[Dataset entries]

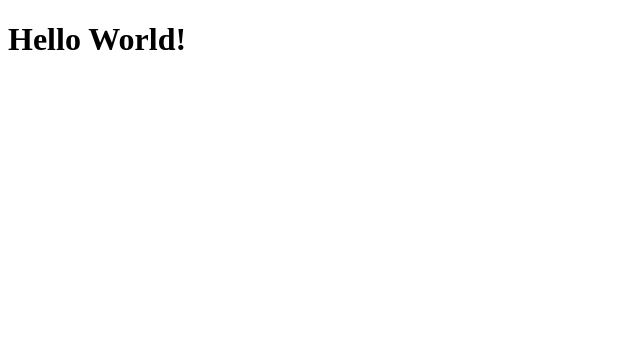
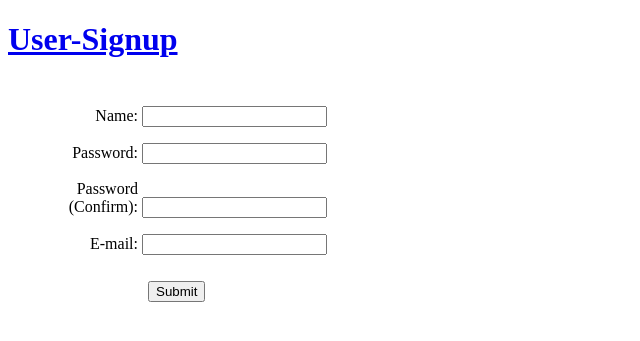
Before and after one commit to j-mccool/user-signup, a Flask app: page / in a window 1280 px wide. Shown: the top 341 px of the page, without its empty margins (0-640 px from the left). Run offline with Flask 2, Linux system fonts and the light colour scheme.

Commit message:
styled html form a little cleaner

```diff
--- a/templates/index.html
+++ b/templates/index.html
@@ -1,10 +1,63 @@
-<!doctype html>
+<!DOCTYPE html>
+<html>
+
 <head>
+    <title>User-Signup</title>
+    <style type="text/css">
+        .error {
+            color: red;
+        }
+        form {
+            margin: auto;
+            padding: 10px;
+        }
+        label span {
+          display: inline-block;
+          width: 120px;
+          text-align: right;
+        }
+        #submit {
+            padding: 10px;
+            margin-left: 120px;
+        }
+    </style>
+</head>
 
-</head>
-<html>
-    <body>
-        <h1>Hello World!</h1>
+<body>
+    <h1>
+        <a href="/">User-Signup</a>
+    </h1>
+        <form action="/" method="post">
+            <p>
+                <label for="name">
+                    <span>Name: </span>
+                </label>
+                <input type="text" id="name" name="username">
+            </p>
+            <p>
+                <label for="password">
+                    <span>Password: </span>
+                </label>
+                <input type="password" id="pwd" name="password">
+            </p>
+            <p>
+                <label for="password_confirm">
+                    <span>Password (Confirm): </span>
+                </label>
+                <input type="password" id="pwd" name="password">
+            </p>
+            <p>
+                <label for="mail">
+                    <span>E-mail: </span>
+                </label>
+                <input type="email" id="mail" name="email">
+            </p>
+        <div id="submit">
+            <input type="submit" value="Submit" />
+        </div>
+        </form>
 
-    </body>
+
+</body>
+
 </html>
```
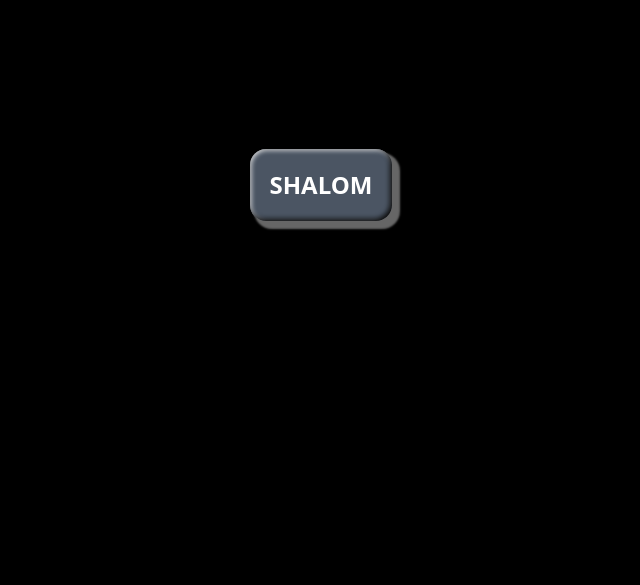
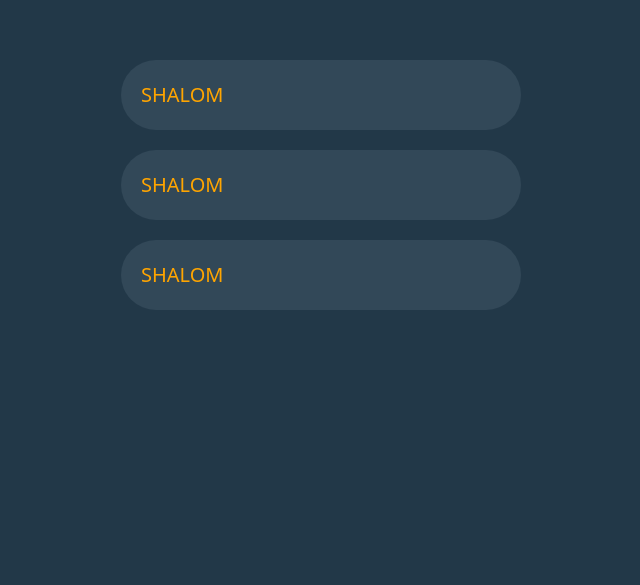
Before and after one commit to Ivanran225/Simple-Traction-Control-System, a Next.js app in the folder web_server/: page / in a window 1280 px wide. Shown: the part 215-800 px from the top of the page, without its empty margins (319-959 px from the left). Built offline with nearby package versions, Linux system fonts and the light colour scheme.

Commit message:
First button

```diff
--- a/web_server/app/clientes.client.js
+++ /dev/null
@@ -1,28 +0,0 @@
-import Image from 'next/image'
-
-export default function Button() {
-  return (
-    <div style={{
-      display: 'flex',
-      justifyContent: 'center',
-      alignItems: 'center',
-      height: '100vh',
-      backgroundColor: '#000000',
-    }}>
-      <button
-        className="
-        bg-gray-600 rounded-2xl p-5
-        text-white inline-block font-bold text-2xl text-center cursor-pointer
-        transition ease-in-out delay-150
-        hover:bg-gray-500
-        hover:translate-y-1
-        hover:scale-95
-        hover:bg-gray-500 duration-300"
-        style={{
-          boxShadow: "6px 6px 2px 2px #666666, inset -2px -2px 5px #000000, inset 1px 1px 5px #ffffff"
-        }}>
-        SHALOM
-      </button>
-    </div>
-  )
-}
--- a/web_server/app/page.tsx
+++ b/web_server/app/page.tsx
@@ -1,11 +1,46 @@
-import Button from './clientes.client.js'
+'use client'
+import Image from 'next/image'
 
-export default function Page() {
+export default function Button() {
   return (
-    <div>
-      <Button />
-      <Button />
-      <Button />
+    <div className="button-container">
+      <button className="button">
+        SHALOM
+      </button>
+      <button className="button">
+        SHALOM
+      </button>
+      <button className="button">
+        SHALOM
+      </button>
+      <style jsx>{`
+        .button-container {
+          display: flex;
+          justify-content: center;
+          align-items: center;
+          height: 100vh;
+          background-color: #223848;
+          flex-direction: column;
+          gap: 20px;
+        }
+        .button {
+          background-color: #324858;;
+          border-radius: 50px;
+          padding: 20px;
+          width: 400px;
+          color: orange; // Changed color to orange
+          display: inline-block;
+          font-size: 20px;
+          text-align: left; // Aligned text to the left
+          cursor: pointer;
+          transition: background-color 0.3s ease, box-shadow 0.3s ease, transform 0.3s ease; // Added transition for transform
+          box-shadow: 12px 12px 10px 2px #000000, inset -2px -2px 5px #000000, inset 1px 1px 5px #ffffff;
+        }
+        .button:active {
+          box-shadow: 7px 7px 10px 1px #000000, inset -1px -1px 5px #000000, inset 2px 2px 5px #ffffff;
+          transform: scale(0.99);
+        }
+`}</style>
     </div>
   )
 }
```
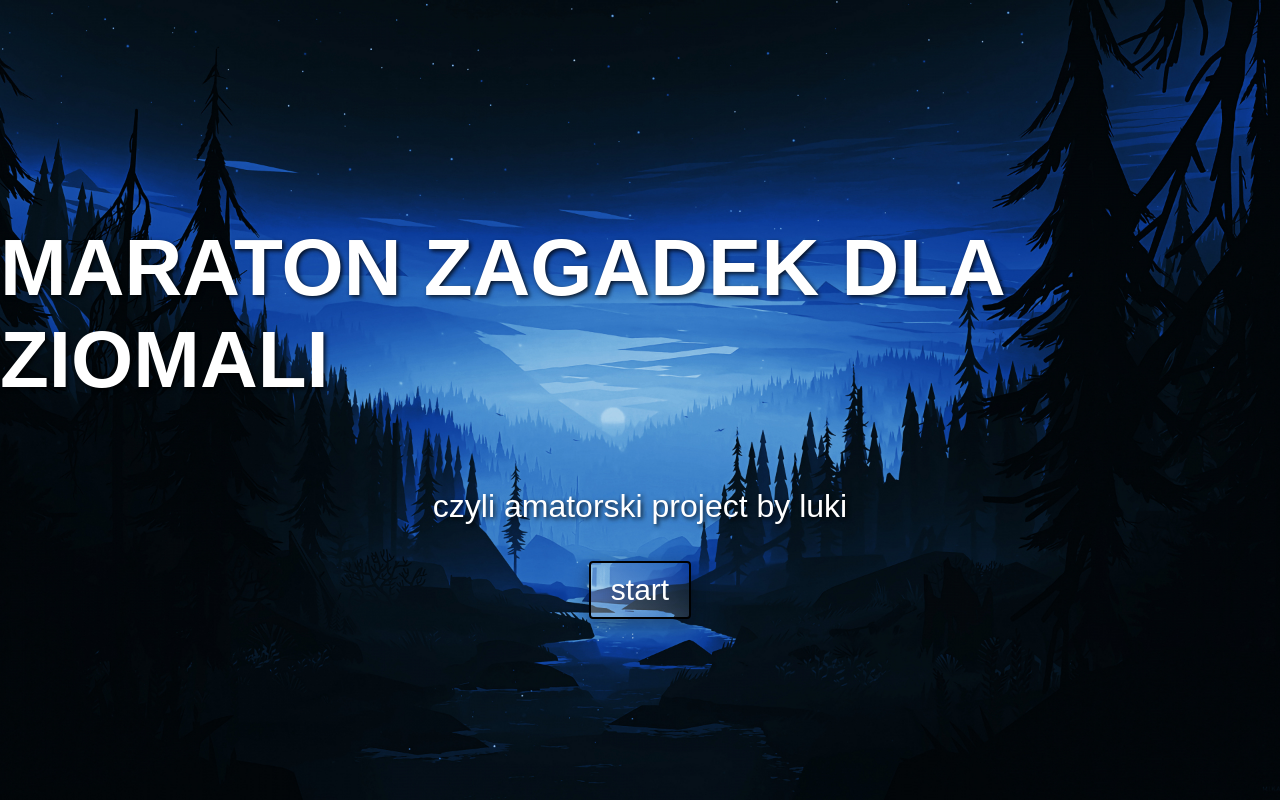
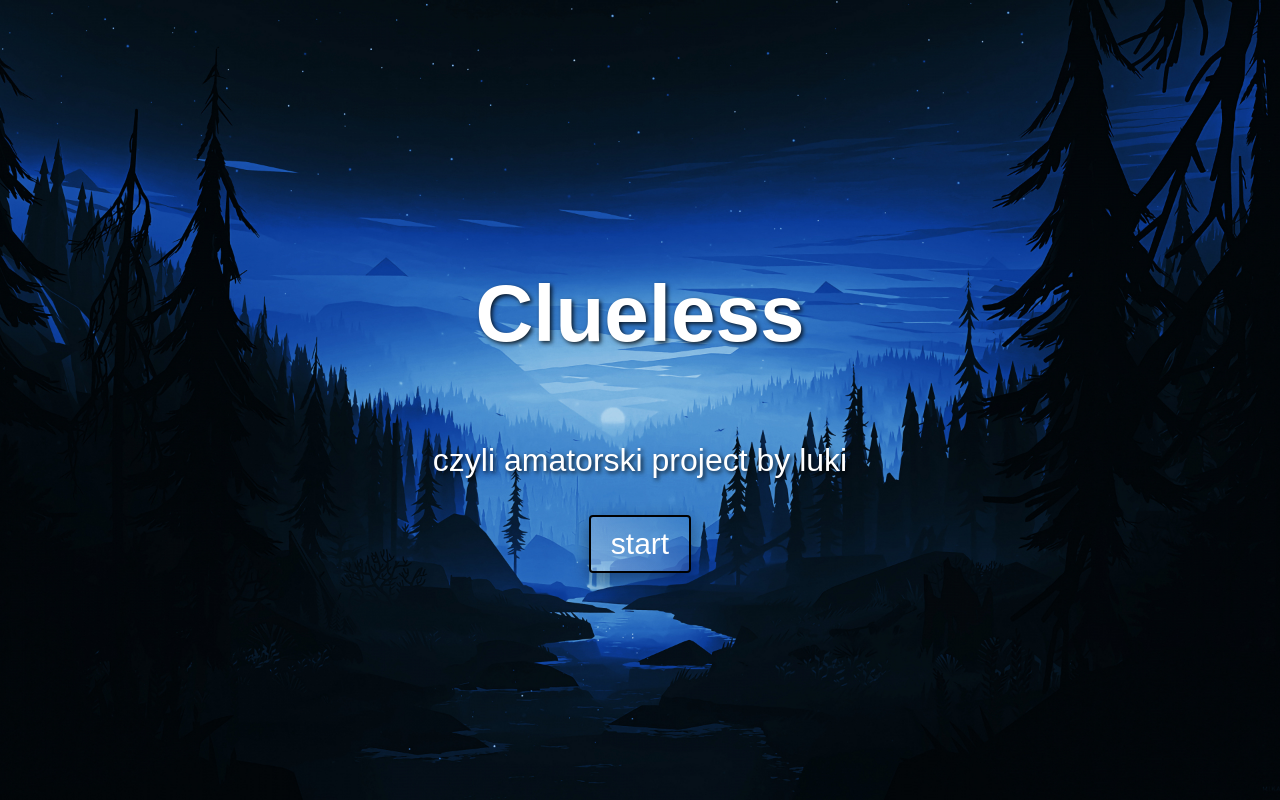
Before and after one commit to Looky13/Stronka_dla_ziomali, a plain HTML site: page index.html in a window 1280 px wide. Drawn offline with Linux system fonts and the light colour scheme; a web font is replaced by a local one.

Commit message:
Update index.html

```diff
--- a/index.html
+++ b/index.html
@@ -10,7 +10,7 @@
 </head>
 <body>
     <div class="header-container">
-        <h1>MARATON ZAGADEK DLA ZIOMALI</h1>
+        <h1>Clueless</h1>
     </div>
     <p>czyli amatorski project by luki</p>
     <a href="zagadka1.html"><button type="button">start</button></a>
```
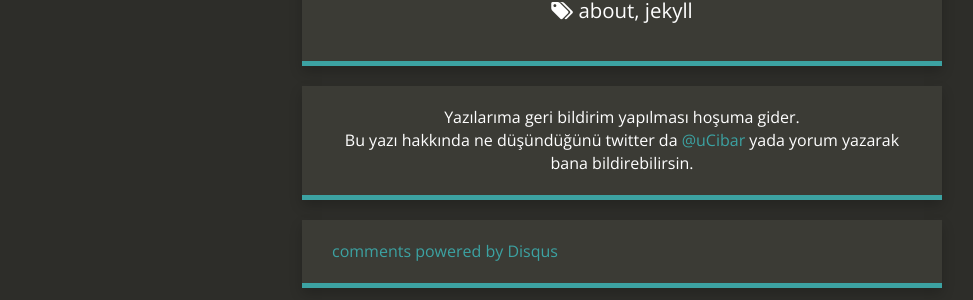
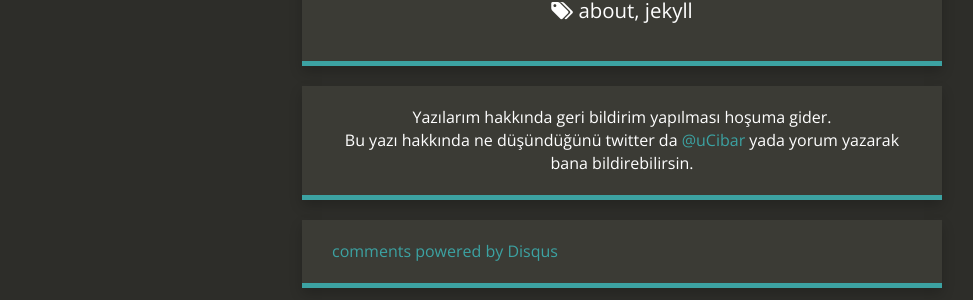
Before and after one commit to uCibar/uCibar.github.io, a Jekyll site: the page built from _posts/2014-06-09-so-what-is-jekyll.md, in a window 1280 px wide. Shown: the part 693-993 px from the top of the page, without its empty margins (18-991 px from the left). Built offline with Jekyll 4.4.1, drawn with Linux system fonts in a browser that asks for light colours; nearby versions of some CDN libraries; comment, search, counter and statistics services are not loaded.

Commit message:
tema türkçeleştirildi-2

```diff
--- a/_layouts/post.html
+++ b/_layouts/post.html
@@ -107,7 +107,7 @@ layout: default
 
       {% if site.twitter_username and site.disqus_account %}
       <div class="content-panel feedback">
-        Yazılarıma geri bildirim yapılması hoşuma gider.<br />
+        Yazılarım hakkında geri bildirim yapılması hoşuma gider.<br />
         Bu yazı hakkında ne düşündüğünü twitter da <a href="http://www.twitter.com/{{ site.twitter_username }}">@{{ site.twitter_username }}</a> yada yorum yazarak bana bildirebilirsin.
       </div>
       {% elsif site.twitter_username %}
```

** WHAT THE TASK REQUIRES **
What is needed is an exact repeat of every entry above, with the pictures left out.

** EXERCISE RESULT **
Before and after one commit to j-mccool/user-signup, a Flask app: page / in a window 1280 px wide. Shown: the top 341 px of the page, without its empty margins (0-640 px from the left). Run offline with Flask 2, Linux system fonts and the light colour scheme.

Commit message:
styled html form a little cleaner

```diff
--- a/templates/index.html
+++ b/templates/index.html
@@ -1,10 +1,63 @@
-<!doctype html>
+<!DOCTYPE html>
+<html>
+
 <head>
+    <title>User-Signup</title>
+    <style type="text/css">
+        .error {
+            color: red;
+        }
+        form {
+            margin: auto;
+            padding: 10px;
+        }
+        label span {
+          display: inline-block;
+          width: 120px;
+          text-align: right;
+        }
+        #submit {
+            padding: 10px;
+            margin-left: 120px;
+        }
+    </style>
+</head>
 
-</head>
-<html>
-    <body>
-        <h1>Hello World!</h1>
+<body>
+    <h1>
+        <a href="/">User-Signup</a>
+    </h1>
+        <form action="/" method="post">
+            <p>
+                <label for="name">
+                    <span>Name: </span>
+                </label>
+                <input type="text" id="name" name="username">
+            </p>
+            <p>
+                <label for="password">
+                    <span>Password: </span>
+                </label>
+                <input type="password" id="pwd" name="password">
+            </p>
+            <p>
+                <label for="password_confirm">
+                    <span>Password (Confirm): </span>
+                </label>
+                <input type="password" id="pwd" name="password">
+            </p>
+            <p>
+                <label for="mail">
+                    <span>E-mail: </span>
+                </label>
+                <input type="email" id="mail" name="email">
+            </p>
+        <div id="submit">
+            <input type="submit" value="Submit" />
+        </div>
+        </form>
 
-    </body>
+
+</body>
+
 </html>
```
Before and after one commit to Ivanran225/Simple-Traction-Control-System, a Next.js app in the folder web_server/: page / in a window 1280 px wide. Shown: the part 215-800 px from the top of the page, without its empty margins (319-959 px from the left). Built offline with nearby package versions, Linux system fonts and the light colour scheme.

Commit message:
First button

```diff
--- a/web_server/app/clientes.client.js
+++ /dev/null
@@ -1,28 +0,0 @@
-import Image from 'next/image'
-
-export default function Button() {
-  return (
-    <div style={{
-      display: 'flex',
-      justifyContent: 'center',
-      alignItems: 'center',
-      height: '100vh',
-      backgroundColor: '#000000',
-    }}>
-      <button
-        className="
-        bg-gray-600 rounded-2xl p-5
-        text-white inline-block font-bold text-2xl text-center cursor-pointer
-        transition ease-in-out delay-150
-        hover:bg-gray-500
-        hover:translate-y-1
-        hover:scale-95
-        hover:bg-gray-500 duration-300"
-        style={{
-          boxShadow: "6px 6px 2px 2px #666666, inset -2px -2px 5px #000000, inset 1px 1px 5px #ffffff"
-        }}>
-        SHALOM
-      </button>
-    </div>
-  )
-}
--- a/web_server/app/page.tsx
+++ b/web_server/app/page.tsx
@@ -1,11 +1,46 @@
-import Button from './clientes.client.js'
+'use client'
+import Image from 'next/image'
 
-export default function Page() {
+export default function Button() {
   return (
-    <div>
-      <Button />
-      <Button />
-      <Button />
+    <div className="button-container">
+      <button className="button">
+        SHALOM
+      </button>
+      <button className="button">
+        SHALOM
+      </button>
+      <button className="button">
+        SHALOM
+      </button>
+      <style jsx>{`
+        .button-container {
+          display: flex;
+          justify-content: center;
+          align-items: center;
+          height: 100vh;
+          background-color: #223848;
+          flex-direction: column;
+          gap: 20px;
+        }
+        .button {
+          background-color: #324858;;
+          border-radius: 50px;
+          padding: 20px;
+          width: 400px;
+          color: orange; // Changed color to orange
+          display: inline-block;
+          font-size: 20px;
+          text-align: left; // Aligned text to the left
+          cursor: pointer;
+          transition: background-color 0.3s ease, box-shadow 0.3s ease, transform 0.3s ease; // Added transition for transform
+          box-shadow: 12px 12px 10px 2px #000000, inset -2px -2px 5px #000000, inset 1px 1px 5px #ffffff;
+        }
+        .button:active {
+          box-shadow: 7px 7px 10px 1px #000000, inset -1px -1px 5px #000000, inset 2px 2px 5px #ffffff;
+          transform: scale(0.99);
+        }
+`}</style>
     </div>
   )
 }
```
Before and after one commit to Looky13/Stronka_dla_ziomali, a plain HTML site: page index.html in a window 1280 px wide. Drawn offline with Linux system fonts and the light colour scheme; a web font is replaced by a local one.

Commit message:
Update index.html

```diff
--- a/index.html
+++ b/index.html
@@ -10,7 +10,7 @@
 </head>
 <body>
     <div class="header-container">
-        <h1>MARATON ZAGADEK DLA ZIOMALI</h1>
+        <h1>Clueless</h1>
     </div>
     <p>czyli amatorski project by luki</p>
     <a href="zagadka1.html"><button type="button">start</button></a>
```
Before and after one commit to uCibar/uCibar.github.io, a Jekyll site: the page built from _posts/2014-06-09-so-what-is-jekyll.md, in a window 1280 px wide. Shown: the part 693-993 px from the top of the page, without its empty margins (18-991 px from the left). Built offline with Jekyll 4.4.1, drawn with Linux system fonts in a browser that asks for light colours; nearby versions of some CDN libraries; comment, search, counter and statistics services are not loaded.

Commit message:
tema türkçeleştirildi-2

```diff
--- a/_layouts/post.html
+++ b/_layouts/post.html
@@ -107,7 +107,7 @@ layout: default
 
       {% if site.twitter_username and site.disqus_account %}
       <div class="content-panel feedback">
-        Yazılarıma geri bildirim yapılması hoşuma gider.<br />
+        Yazılarım hakkında geri bildirim yapılması hoşuma gider.<br />
         Bu yazı hakkında ne düşündüğünü twitter da <a href="http://www.twitter.com/{{ site.twitter_username }}">@{{ site.twitter_username }}</a> yada yorum yazarak bana bildirebilirsin.
       </div>
       {% elsif site.twitter_username %}
```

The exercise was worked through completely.